> [Exercise details]: Which lines of the data below include the string "type"? Return each of them.

> [Material for this exercise]:
*** Block opens ***
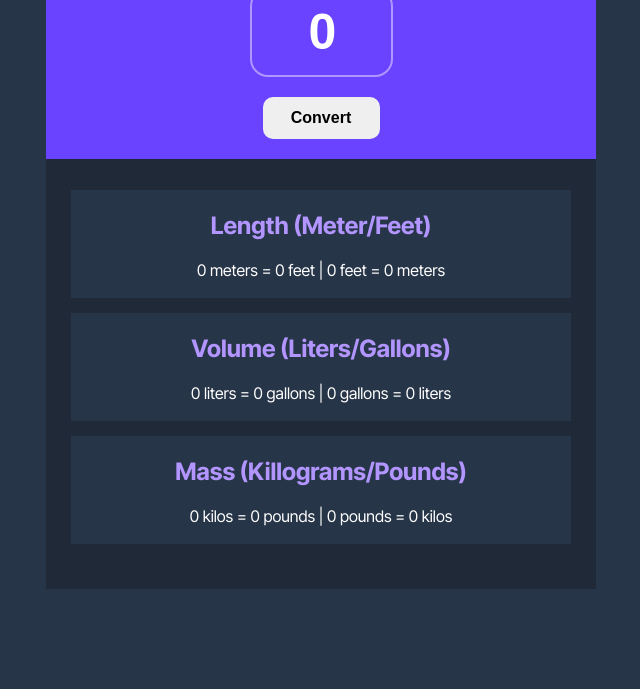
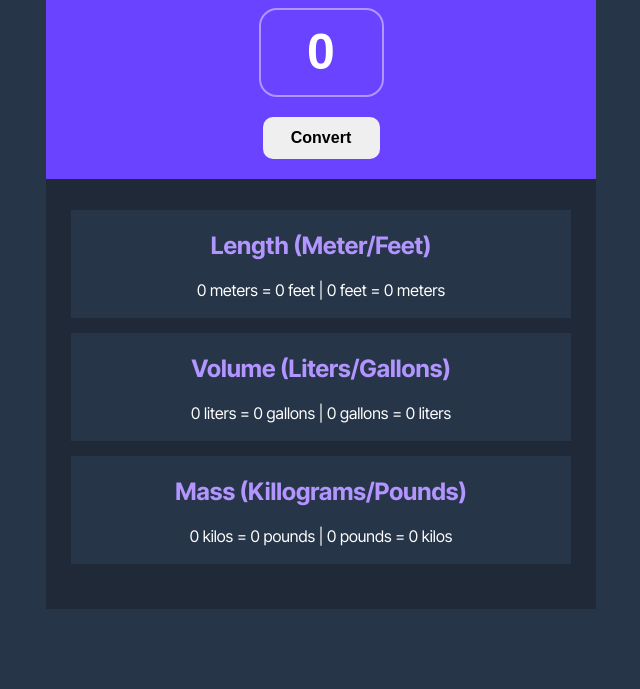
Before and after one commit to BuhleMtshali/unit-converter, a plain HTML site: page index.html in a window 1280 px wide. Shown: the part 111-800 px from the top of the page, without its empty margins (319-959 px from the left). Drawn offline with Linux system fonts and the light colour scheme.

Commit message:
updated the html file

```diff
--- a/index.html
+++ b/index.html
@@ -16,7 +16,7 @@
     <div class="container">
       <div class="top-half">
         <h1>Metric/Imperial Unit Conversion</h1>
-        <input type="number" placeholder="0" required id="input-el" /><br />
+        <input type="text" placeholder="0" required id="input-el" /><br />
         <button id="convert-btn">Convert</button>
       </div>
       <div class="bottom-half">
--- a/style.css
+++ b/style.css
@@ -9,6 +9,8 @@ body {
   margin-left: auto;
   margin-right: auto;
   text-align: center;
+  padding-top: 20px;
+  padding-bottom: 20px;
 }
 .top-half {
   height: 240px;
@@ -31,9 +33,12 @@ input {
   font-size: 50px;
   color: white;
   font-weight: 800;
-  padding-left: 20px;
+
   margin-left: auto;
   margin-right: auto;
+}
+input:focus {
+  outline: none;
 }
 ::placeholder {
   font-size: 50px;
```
*** Block closes ***
> [Exercise output]:
-        <input type="number" placeholder="0" required id="input-el" /><br />
+        <input type="text" placeholder="0" required id="input-el" /><br />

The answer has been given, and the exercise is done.